Exercise goal - Take the entries that follow and write each one out exactly.

╭──

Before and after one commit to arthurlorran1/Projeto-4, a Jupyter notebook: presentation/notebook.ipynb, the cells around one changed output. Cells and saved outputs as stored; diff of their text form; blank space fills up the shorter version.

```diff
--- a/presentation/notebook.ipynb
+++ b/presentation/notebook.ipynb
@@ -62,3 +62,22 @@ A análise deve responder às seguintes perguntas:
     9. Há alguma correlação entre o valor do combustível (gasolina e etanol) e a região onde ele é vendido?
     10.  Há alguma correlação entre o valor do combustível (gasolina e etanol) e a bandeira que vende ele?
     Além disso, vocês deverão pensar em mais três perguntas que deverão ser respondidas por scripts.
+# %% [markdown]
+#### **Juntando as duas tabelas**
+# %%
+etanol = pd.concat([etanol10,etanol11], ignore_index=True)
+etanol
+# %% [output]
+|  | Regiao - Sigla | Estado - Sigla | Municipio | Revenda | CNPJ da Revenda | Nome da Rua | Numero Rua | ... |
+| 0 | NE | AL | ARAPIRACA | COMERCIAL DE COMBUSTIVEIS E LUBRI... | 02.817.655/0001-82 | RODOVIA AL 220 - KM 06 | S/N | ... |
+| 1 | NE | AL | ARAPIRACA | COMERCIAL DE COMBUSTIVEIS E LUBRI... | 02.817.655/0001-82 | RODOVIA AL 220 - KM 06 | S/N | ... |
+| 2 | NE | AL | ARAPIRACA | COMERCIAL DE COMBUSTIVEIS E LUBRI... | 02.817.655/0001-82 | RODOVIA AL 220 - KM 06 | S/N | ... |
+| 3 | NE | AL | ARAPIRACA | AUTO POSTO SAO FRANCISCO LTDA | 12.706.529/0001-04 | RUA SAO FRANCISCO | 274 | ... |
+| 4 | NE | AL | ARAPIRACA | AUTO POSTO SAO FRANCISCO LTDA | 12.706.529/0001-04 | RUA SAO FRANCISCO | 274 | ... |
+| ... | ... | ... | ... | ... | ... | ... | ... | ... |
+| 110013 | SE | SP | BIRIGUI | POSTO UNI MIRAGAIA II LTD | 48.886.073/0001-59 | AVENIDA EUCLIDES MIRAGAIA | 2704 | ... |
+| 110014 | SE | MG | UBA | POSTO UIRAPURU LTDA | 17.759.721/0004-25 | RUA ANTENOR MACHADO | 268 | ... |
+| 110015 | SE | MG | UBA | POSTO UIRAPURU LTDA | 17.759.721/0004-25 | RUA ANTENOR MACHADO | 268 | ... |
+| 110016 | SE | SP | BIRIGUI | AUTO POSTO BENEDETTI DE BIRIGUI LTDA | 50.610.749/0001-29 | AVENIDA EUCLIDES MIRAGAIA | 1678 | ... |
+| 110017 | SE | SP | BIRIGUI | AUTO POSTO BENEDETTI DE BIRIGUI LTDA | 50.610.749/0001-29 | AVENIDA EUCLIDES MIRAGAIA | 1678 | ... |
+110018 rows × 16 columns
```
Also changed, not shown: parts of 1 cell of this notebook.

╰──

Your response -
Before and after one commit to arthurlorran1/Projeto-4, a Jupyter notebook: presentation/notebook.ipynb, the cells around one changed output. Cells and saved outputs as stored; diff of their text form; blank space fills up the shorter version.

```diff
--- a/presentation/notebook.ipynb
+++ b/presentation/notebook.ipynb
@@ -62,3 +62,22 @@ A análise deve responder às seguintes perguntas:
     9. Há alguma correlação entre o valor do combustível (gasolina e etanol) e a região onde ele é vendido?
     10.  Há alguma correlação entre o valor do combustível (gasolina e etanol) e a bandeira que vende ele?
     Além disso, vocês deverão pensar em mais três perguntas que deverão ser respondidas por scripts.
+# %% [markdown]
+#### **Juntando as duas tabelas**
+# %%
+etanol = pd.concat([etanol10,etanol11], ignore_index=True)
+etanol
+# %% [output]
+|  | Regiao - Sigla | Estado - Sigla | Municipio | Revenda | CNPJ da Revenda | Nome da Rua | Numero Rua | ... |
+| 0 | NE | AL | ARAPIRACA | COMERCIAL DE COMBUSTIVEIS E LUBRI... | 02.817.655/0001-82 | RODOVIA AL 220 - KM 06 | S/N | ... |
+| 1 | NE | AL | ARAPIRACA | COMERCIAL DE COMBUSTIVEIS E LUBRI... | 02.817.655/0001-82 | RODOVIA AL 220 - KM 06 | S/N | ... |
+| 2 | NE | AL | ARAPIRACA | COMERCIAL DE COMBUSTIVEIS E LUBRI... | 02.817.655/0001-82 | RODOVIA AL 220 - KM 06 | S/N | ... |
+| 3 | NE | AL | ARAPIRACA | AUTO POSTO SAO FRANCISCO LTDA | 12.706.529/0001-04 | RUA SAO FRANCISCO | 274 | ... |
+| 4 | NE | AL | ARAPIRACA | AUTO POSTO SAO FRANCISCO LTDA | 12.706.529/0001-04 | RUA SAO FRANCISCO | 274 | ... |
+| ... | ... | ... | ... | ... | ... | ... | ... | ... |
+| 110013 | SE | SP | BIRIGUI | POSTO UNI MIRAGAIA II LTD | 48.886.073/0001-59 | AVENIDA EUCLIDES MIRAGAIA | 2704 | ... |
+| 110014 | SE | MG | UBA | POSTO UIRAPURU LTDA | 17.759.721/0004-25 | RUA ANTENOR MACHADO | 268 | ... |
+| 110015 | SE | MG | UBA | POSTO UIRAPURU LTDA | 17.759.721/0004-25 | RUA ANTENOR MACHADO | 268 | ... |
+| 110016 | SE | SP | BIRIGUI | AUTO POSTO BENEDETTI DE BIRIGUI LTDA | 50.610.749/0001-29 | AVENIDA EUCLIDES MIRAGAIA | 1678 | ... |
+| 110017 | SE | SP | BIRIGUI | AUTO POSTO BENEDETTI DE BIRIGUI LTDA | 50.610.749/0001-29 | AVENIDA EUCLIDES MIRAGAIA | 1678 | ... |
+110018 rows × 16 columns
```
Also changed, not shown: parts of 1 cell of this notebook.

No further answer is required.